Global analyses of TetR family transcriptional regulators in mycobacteria indicates conservation across species and diversity in regulated functions.

Balhana RJ, Singla A, Sikder MH, Withers M, Kendall SL - BMC Genomics (2015)

Functional classification of the products encoded by the divergent neighbouring genes. Genes that were divergently oriented to TFTRs with an intergenic region of 200 bp or less in M. tuberculosis, M. marinum, M. avium paratuberculosis and M. smegmatis were analysed as described in the materials and methods. Gene products that were enzymes were classified according to class (EC 1 to EC 6). Non enzymatic products were classified into membrane proteins, other proteins (e.g. transcriptional regulators), and proteins of unassigned function
© Copyright Policy - open-access
Related In: Results  -  Collection

License 1 - License 2
Show All Figures
getmorefigures.php?uid=PMC4482099&req=5

Fig4: Functional classification of the products encoded by the divergent neighbouring genes. Genes that were divergently oriented to TFTRs with an intergenic region of 200 bp or less in M. tuberculosis, M. marinum, M. avium paratuberculosis and M. smegmatis were analysed as described in the materials and methods. Gene products that were enzymes were classified according to class (EC 1 to EC 6). Non enzymatic products were classified into membrane proteins, other proteins (e.g. transcriptional regulators), and proteins of unassigned function
Mentions: We examined the functions of the genes divergent to the TFTRs in the six mycobacterial genomes in order to determine the possible functions regulated.

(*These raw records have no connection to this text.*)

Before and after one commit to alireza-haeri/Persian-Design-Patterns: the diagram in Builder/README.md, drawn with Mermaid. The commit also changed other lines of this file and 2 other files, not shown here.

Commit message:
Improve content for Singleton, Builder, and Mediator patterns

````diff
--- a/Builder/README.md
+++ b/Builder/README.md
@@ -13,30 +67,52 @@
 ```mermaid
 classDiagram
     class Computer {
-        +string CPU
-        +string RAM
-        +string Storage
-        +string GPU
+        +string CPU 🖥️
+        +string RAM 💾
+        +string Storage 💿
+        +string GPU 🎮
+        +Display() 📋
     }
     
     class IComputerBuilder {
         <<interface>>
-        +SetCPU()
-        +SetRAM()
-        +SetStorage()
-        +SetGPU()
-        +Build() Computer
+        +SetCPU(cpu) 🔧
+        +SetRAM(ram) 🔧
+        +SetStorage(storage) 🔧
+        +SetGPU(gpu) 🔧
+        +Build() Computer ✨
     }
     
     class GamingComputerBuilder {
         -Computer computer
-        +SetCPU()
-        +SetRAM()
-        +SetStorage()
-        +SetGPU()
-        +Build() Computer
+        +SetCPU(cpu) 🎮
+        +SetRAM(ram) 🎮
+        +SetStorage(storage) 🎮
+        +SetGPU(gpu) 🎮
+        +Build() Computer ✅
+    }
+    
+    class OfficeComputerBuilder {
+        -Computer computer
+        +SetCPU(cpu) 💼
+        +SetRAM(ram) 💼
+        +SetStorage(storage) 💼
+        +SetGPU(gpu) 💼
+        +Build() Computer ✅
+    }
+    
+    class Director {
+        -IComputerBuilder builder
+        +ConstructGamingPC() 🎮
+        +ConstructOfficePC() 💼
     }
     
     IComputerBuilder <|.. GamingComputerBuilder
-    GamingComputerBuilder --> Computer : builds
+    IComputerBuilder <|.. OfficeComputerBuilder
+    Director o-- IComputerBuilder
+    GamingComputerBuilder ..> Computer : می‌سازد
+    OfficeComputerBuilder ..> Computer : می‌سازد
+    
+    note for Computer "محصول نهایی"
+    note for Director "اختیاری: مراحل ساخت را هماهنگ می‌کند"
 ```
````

We only included those genes that were separated from their divergent TFTRs by 200 bp or less. 340 genes from four different genomes (M. tuberculosis, M. avium paratuberculosis, M. marinum M. ulcerans, M. gilvum and M. smegmatis) were analysed in total. The results are shown in Fig. 4.Fig. 4

Bottom Line: We examined genomic contexts of 663 of the conserved TFTRs and observed that the majority of TFTRs are separated by 200 bp or less from divergently oriented genes.Analyses of divergent genes indicated that the TFTRs control diverse biochemical functions not limited to efflux pumps.TFTRs typically bind to palindromic motifs and we identified 11 highly significant novel motifs in the upstream regions of divergently oriented TFTRs.

View Article: PubMed Central - PubMed

Affiliation: Department of Pathology and Pathogen Biology, The Royal Veterinary College, Royal College street, Camden, London, NW1 OTU, UK. r.balhana@surrey.ac.uk.

ABSTRACT

Background: Mycobacteria inhabit diverse niches and display high metabolic versatility. They can colonise both humans and animals and are also able to survive in the environment. In order to succeed, response to environmental cues via transcriptional regulation is required. In this study we focused on the TetR family of transcriptional regulators (TFTRs) in mycobacteria.

Results: We used InterPro to classify the entire complement of transcriptional regulators in 10 mycobacterial species and these analyses showed that TFTRs are the most abundant family of regulators in all species. We identified those TFTRs that are conserved across all species analysed and those that are unique to the pathogens included in the analysis. We examined genomic contexts of 663 of the conserved TFTRs and observed that the majority of TFTRs are separated by 200 bp or less from divergently oriented genes. Analyses of divergent genes indicated that the TFTRs control diverse biochemical functions not limited to efflux pumps. TFTRs typically bind to palindromic motifs and we identified 11 highly significant novel motifs in the upstream regions of divergently oriented TFTRs. The C-terminal ligand binding domain from the TFTR complement in M. tuberculosis showed great diversity in amino acid sequence but with an overall architecture common to other TFTRs.

Conclusion: This study suggests that mycobacteria depend on TFTRs for the transcriptional control of a number of metabolic functions yet the physiological role of the majority of these regulators remain unknown.

No MeSH data available.


Related in: MedlinePlus